Consultation - New Regulations to require Infrastructure Sharing
EU Member States have certain targets to achieve by 2020.
EU Member States have certain targets to achieve by 2020, namely:
- Virtually all European homes having access to a minimum level of service of 2Mbps;
- Fast Broadband coverage at 30Mbps or more for 100% of EU Citizens; and
- Ultrafast Broadband subscriptions above 100mpbs for 50% of EU Citizens
Around 500 billion Euros will need to be allocated to update networks, including communication, electricity and gas distribution and transmission, storage, and smart grids.
It is generally recognised that to reduce this cost to the EU Member States, Utilities and Communication Providers need to share infrastructure (i.e. optic fibre networks etc.). Additionally, up to 30% cost reduction could be achieved by the re-use of existing ducts, including those of alternative infrastructure owned by other utilities (e.g. water, energy, railways).
Whilst the idea of infrastructure sharing between utilities within the UK has been canvassed since the 1990s as a way of reducing roll-out costs, little real progress has been made to date. However, the thrust of regulation is clearly moving towards encouraging this type of cooperation between network operators; namely:
- Ofcom's recent decision in relation to BT's ducts and poles;
- UK Government encouragement on a need for dialogue on infrastructure-sharing between communication providers and utility companies;
- The Government considering steps to reduce regulatory barriers; and
- The Government’s objective of easing deployment and wayleaves.
More significantly, in a recent consultation, the EU Commission put forward a number of key areas that it considered to be areas where regulation could assist in reducing costs, namely:

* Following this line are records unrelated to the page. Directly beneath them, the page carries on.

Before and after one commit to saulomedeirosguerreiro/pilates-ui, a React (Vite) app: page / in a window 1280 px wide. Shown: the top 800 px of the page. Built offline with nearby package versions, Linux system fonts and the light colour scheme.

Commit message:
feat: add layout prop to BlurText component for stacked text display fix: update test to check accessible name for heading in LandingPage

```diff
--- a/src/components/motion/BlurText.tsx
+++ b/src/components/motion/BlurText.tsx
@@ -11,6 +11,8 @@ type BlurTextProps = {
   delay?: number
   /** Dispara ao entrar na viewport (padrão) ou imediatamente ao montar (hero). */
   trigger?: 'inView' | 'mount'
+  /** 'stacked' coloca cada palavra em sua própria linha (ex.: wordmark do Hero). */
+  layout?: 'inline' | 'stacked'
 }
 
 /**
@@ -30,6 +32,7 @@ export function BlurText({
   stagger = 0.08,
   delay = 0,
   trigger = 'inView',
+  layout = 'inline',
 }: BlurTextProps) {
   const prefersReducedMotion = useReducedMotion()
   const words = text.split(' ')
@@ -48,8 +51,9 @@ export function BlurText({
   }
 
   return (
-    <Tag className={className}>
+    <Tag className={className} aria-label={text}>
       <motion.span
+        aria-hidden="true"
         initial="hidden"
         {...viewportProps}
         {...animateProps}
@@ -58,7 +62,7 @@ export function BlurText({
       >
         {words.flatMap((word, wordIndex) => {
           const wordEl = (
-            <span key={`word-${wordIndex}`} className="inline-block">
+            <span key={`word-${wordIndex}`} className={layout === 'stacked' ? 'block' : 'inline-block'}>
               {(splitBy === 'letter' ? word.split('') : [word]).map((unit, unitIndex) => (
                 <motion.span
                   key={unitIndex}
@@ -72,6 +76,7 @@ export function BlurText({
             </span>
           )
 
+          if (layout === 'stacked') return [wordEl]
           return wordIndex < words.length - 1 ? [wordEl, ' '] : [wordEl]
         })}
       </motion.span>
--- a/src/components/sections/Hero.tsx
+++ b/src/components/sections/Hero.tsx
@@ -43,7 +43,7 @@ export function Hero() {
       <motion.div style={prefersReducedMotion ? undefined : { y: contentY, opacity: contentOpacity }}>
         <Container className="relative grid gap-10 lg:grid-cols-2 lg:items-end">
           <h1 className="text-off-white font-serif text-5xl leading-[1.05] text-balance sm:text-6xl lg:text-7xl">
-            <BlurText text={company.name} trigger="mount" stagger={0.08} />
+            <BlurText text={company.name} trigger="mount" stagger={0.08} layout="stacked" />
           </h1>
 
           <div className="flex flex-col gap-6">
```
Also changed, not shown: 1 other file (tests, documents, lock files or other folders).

1. Making better use of existing infrastructure, including across utilities and communication providers, for example:
- Increasing access to existing passive infrastructure of telecom operators;
- Providing access to infrastructures of utility companies in other sectors; and
- Raising transparency on existing passive infrastructures (duct mapping).
2. Enhancing transparency and coordination of civil engineering works, for example:
- Enabling operators to benefit from clear announcements of the planned civil engineering works ; and
- Systematically offering possibilities to lay new ducts or other infrastructure when public works are undertaken.
3. Handling requests to rollout networks in a more efficient and transparent way, for example:
- Raising awareness and coordination among authorities involved in permit granting;
- Creating a centralised information access point concerning permits; and
- Creating a one-stop-shop for all the necessary permits.
4. Ensuring readiness for NGA access buildings, for example:
- Providing guidance to owners and property developers for buildings “ready for NGA access”; and
- Ensuring open access to terminating segments of next generation networks, including in-house equipment.
These proposed new regulations may have an impact upon the ability of a utility / communication provider to extract a new revenue stream from its infrastructure, the costs and the operations of both communication providers and utilities. They could also present a challenge on day to day operations.
Taylor Wessing is in a unique position as it has been appointed on the EU Expert Task Force for both Next Generation Networks and Smart Grids. The Task Force is considering and drafting the new regulations.
If you have any questions on this article please contact us.
"These proposed new regulations may have an impact upon the ability of a utility / communication provider to extract a new revenue stream from its infrastructure, the costs and the operations of both communication providers and utilities."